Input section start

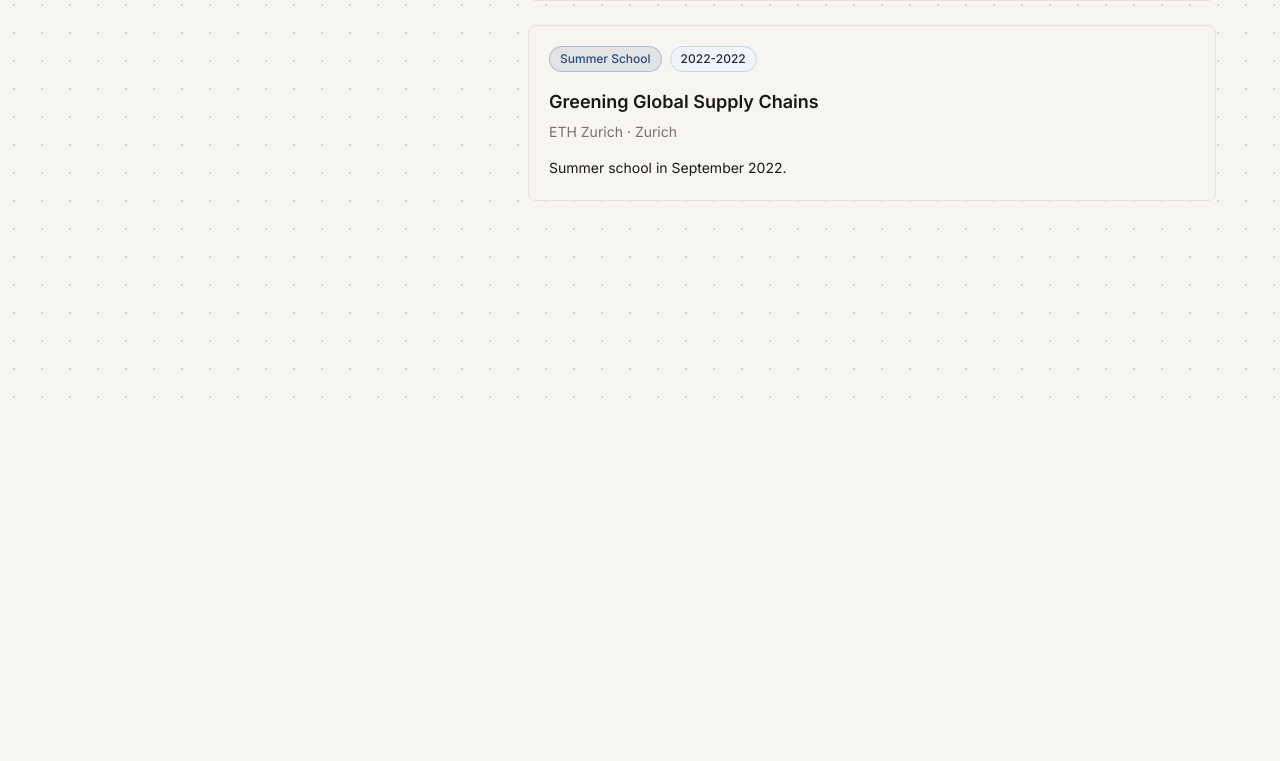
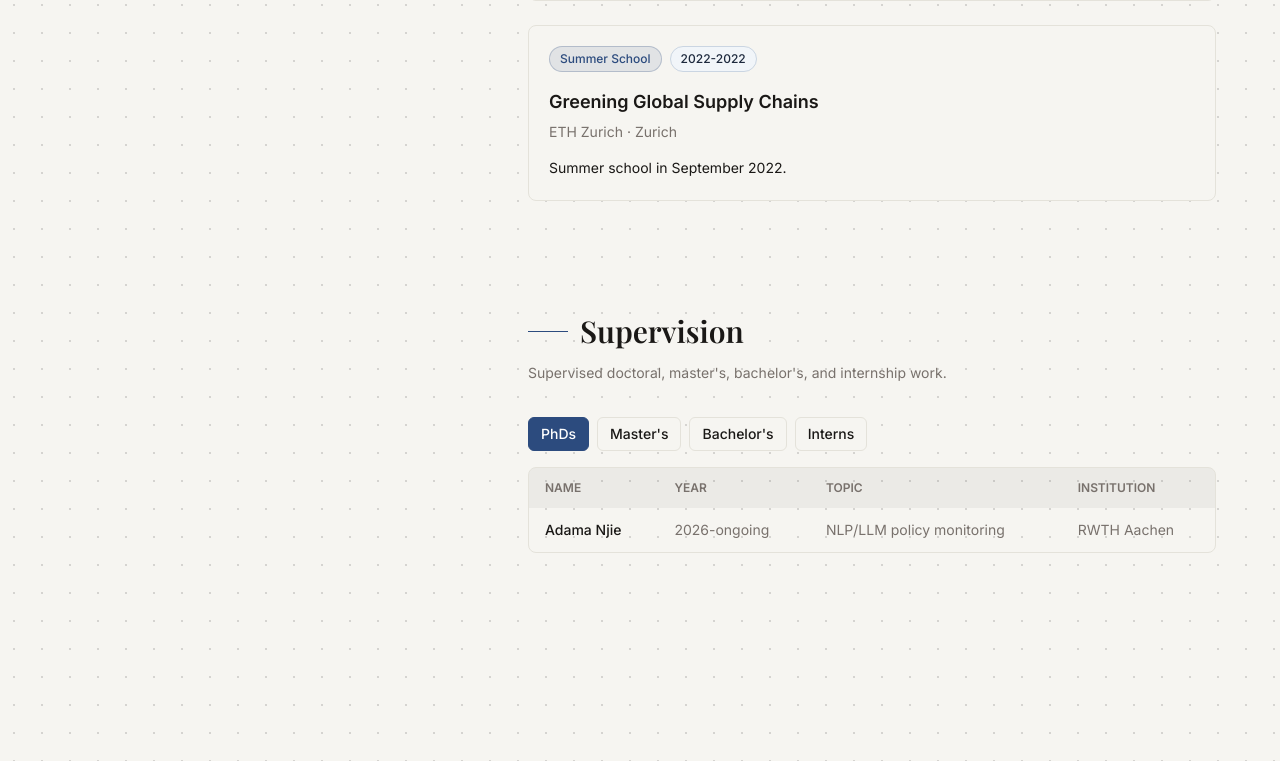
Before and after one commit to atorkayesh/atorkayesh.github.io, a Next.js app: page / in a window 1280 px wide. Shown: the part 9389-10150 px from the top of the page. Before the commit the page ends 9798 px from the top, so only its background shows below. Built offline with nearby package versions, Linux system fonts and the light colour scheme; a web font is replaced by a local one.

Commit message:
feat: add education section

```diff
--- a/src/app/page.tsx
+++ b/src/app/page.tsx
@@ -7,6 +7,7 @@ import { GrantsSection } from "@/components/sections/GrantsSection";
 import { PositionsSection } from "@/components/sections/PositionsSection";
 import { PublicationsPreviewSection } from "@/components/sections/PublicationsPreviewSection";
 import { ResearchSection } from "@/components/sections/ResearchSection";
+import { SupervisionSection } from "@/components/sections/SupervisionSection";
 import { TeachingSection } from "@/components/sections/TeachingSection";
 import { PageWrapper } from "@/components/layout/PageWrapper";
 
@@ -23,6 +24,7 @@ export default function Home() {
       <TeachingSection />
       <ConferencesSection />
       <ExperiencesSection />
+      <SupervisionSection />
       <section className="scroll-mt-8" id="contact" />
     </PageWrapper>
   );
--- /dev/null
+++ b/src/components/sections/SupervisionSection.tsx
@@ -0,0 +1,14 @@
+import { supervision } from "@/data/supervision";
+import { SectionHeading } from "@/components/ui/SectionHeading";
+import { SupervisionTable } from "@/components/ui/SupervisionTable";
+
+export function SupervisionSection() {
+  return (
+    <section className="scroll-mt-24" id="supervision">
+      <SectionHeading subtitle="Supervised doctoral, master's, bachelor's, and internship work.">
+        Supervision
+      </SectionHeading>
+      <SupervisionTable className="mt-8" items={supervision} />
+    </section>
+  );
+}
--- a/src/components/ui/SupervisionTable.tsx
+++ b/src/components/ui/SupervisionTable.tsx
@@ -3,11 +3,12 @@
 import { useMemo, useState } from "react";
 import type { Supervised, SupervisionLevel } from "@/types/supervision";
 import { cn } from "@/lib/utils";
+import { Badge } from "./Badge";
 
 const levels: Array<{ label: string; value: SupervisionLevel }> = [
-  { label: "PhD", value: "phd" },
-  { label: "Masters", value: "masters" },
-  { label: "Bachelors", value: "bachelors" },
+  { label: "PhDs", value: "phd" },
+  { label: "Master's", value: "masters" },
+  { label: "Bachelor's", value: "bachelors" },
   { label: "Interns", value: "intern" },
 ];
 
@@ -15,6 +16,10 @@ type SupervisionTableProps = {
   className?: string;
   items: Supervised[];
 };
+
+function hasDaadFunding(item: Supervised) {
+  return item.level === "intern" && item.note?.toLowerCase().includes("daad");
+}
 
 export function SupervisionTable({ className, items }: SupervisionTableProps) {
   const [activeLevel, setActiveLevel] = useState<SupervisionLevel>("phd");
@@ -57,7 +62,12 @@ export function SupervisionTable({ className, items }: SupervisionTableProps) {
           <tbody className="divide-y divide-border">
             {visibleItems.map((item) => (
               <tr key={`${item.level}-${item.name}-${item.year}`}>
-                <td className="px-4 py-3 font-medium text-foreground">{item.name}</td>
+                <td className="px-4 py-3 font-medium text-foreground">
+                  <div className="flex flex-wrap items-center gap-2">
+                    <span>{item.name}</span>
+                    {hasDaadFunding(item) ? <Badge variant="funder">DAAD</Badge> : null}
+                  </div>
+                </td>
                 <td className="px-4 py-3 text-muted">{item.year}</td>
                 <td className="px-4 py-3 text-muted">{item.topic}</td>
                 <td className="px-4 py-3 text-muted">{item.institution}</td>
```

Input section end

> **Problem to work on**: The data is to be restated word for word, with any pictures set aside.

> **Answer for this exercise**:
Before and after one commit to atorkayesh/atorkayesh.github.io, a Next.js app: page / in a window 1280 px wide. Shown: the part 9389-10150 px from the top of the page. Before the commit the page ends 9798 px from the top, so only its background shows below. Built offline with nearby package versions, Linux system fonts and the light colour scheme; a web font is replaced by a local one.

Commit message:
feat: add education section

```diff
--- a/src/app/page.tsx
+++ b/src/app/page.tsx
@@ -7,6 +7,7 @@ import { GrantsSection } from "@/components/sections/GrantsSection";
 import { PositionsSection } from "@/components/sections/PositionsSection";
 import { PublicationsPreviewSection } from "@/components/sections/PublicationsPreviewSection";
 import { ResearchSection } from "@/components/sections/ResearchSection";
+import { SupervisionSection } from "@/components/sections/SupervisionSection";
 import { TeachingSection } from "@/components/sections/TeachingSection";
 import { PageWrapper } from "@/components/layout/PageWrapper";
 
@@ -23,6 +24,7 @@ export default function Home() {
       <TeachingSection />
       <ConferencesSection />
       <ExperiencesSection />
+      <SupervisionSection />
       <section className="scroll-mt-8" id="contact" />
     </PageWrapper>
   );
--- /dev/null
+++ b/src/components/sections/SupervisionSection.tsx
@@ -0,0 +1,14 @@
+import { supervision } from "@/data/supervision";
+import { SectionHeading } from "@/components/ui/SectionHeading";
+import { SupervisionTable } from "@/components/ui/SupervisionTable";
+
+export function SupervisionSection() {
+  return (
+    <section className="scroll-mt-24" id="supervision">
+      <SectionHeading subtitle="Supervised doctoral, master's, bachelor's, and internship work.">
+        Supervision
+      </SectionHeading>
+      <SupervisionTable className="mt-8" items={supervision} />
+    </section>
+  );
+}
--- a/src/components/ui/SupervisionTable.tsx
+++ b/src/components/ui/SupervisionTable.tsx
@@ -3,11 +3,12 @@
 import { useMemo, useState } from "react";
 import type { Supervised, SupervisionLevel } from "@/types/supervision";
 import { cn } from "@/lib/utils";
+import { Badge } from "./Badge";
 
 const levels: Array<{ label: string; value: SupervisionLevel }> = [
-  { label: "PhD", value: "phd" },
-  { label: "Masters", value: "masters" },
-  { label: "Bachelors", value: "bachelors" },
+  { label: "PhDs", value: "phd" },
+  { label: "Master's", value: "masters" },
+  { label: "Bachelor's", value: "bachelors" },
   { label: "Interns", value: "intern" },
 ];
 
@@ -15,6 +16,10 @@ type SupervisionTableProps = {
   className?: string;
   items: Supervised[];
 };
+
+function hasDaadFunding(item: Supervised) {
+  return item.level === "intern" && item.note?.toLowerCase().includes("daad");
+}
 
 export function SupervisionTable({ className, items }: SupervisionTableProps) {
   const [activeLevel, setActiveLevel] = useState<SupervisionLevel>("phd");
@@ -57,7 +62,12 @@ export function SupervisionTable({ className, items }: SupervisionTableProps) {
           <tbody className="divide-y divide-border">
             {visibleItems.map((item) => (
               <tr key={`${item.level}-${item.name}-${item.year}`}>
-                <td className="px-4 py-3 font-medium text-foreground">{item.name}</td>
+                <td className="px-4 py-3 font-medium text-foreground">
+                  <div className="flex flex-wrap items-center gap-2">
+                    <span>{item.name}</span>
+                    {hasDaadFunding(item) ? <Badge variant="funder">DAAD</Badge> : null}
+                  </div>
+                </td>
                 <td className="px-4 py-3 text-muted">{item.year}</td>
                 <td className="px-4 py-3 text-muted">{item.topic}</td>
                 <td className="px-4 py-3 text-muted">{item.institution}</td>
```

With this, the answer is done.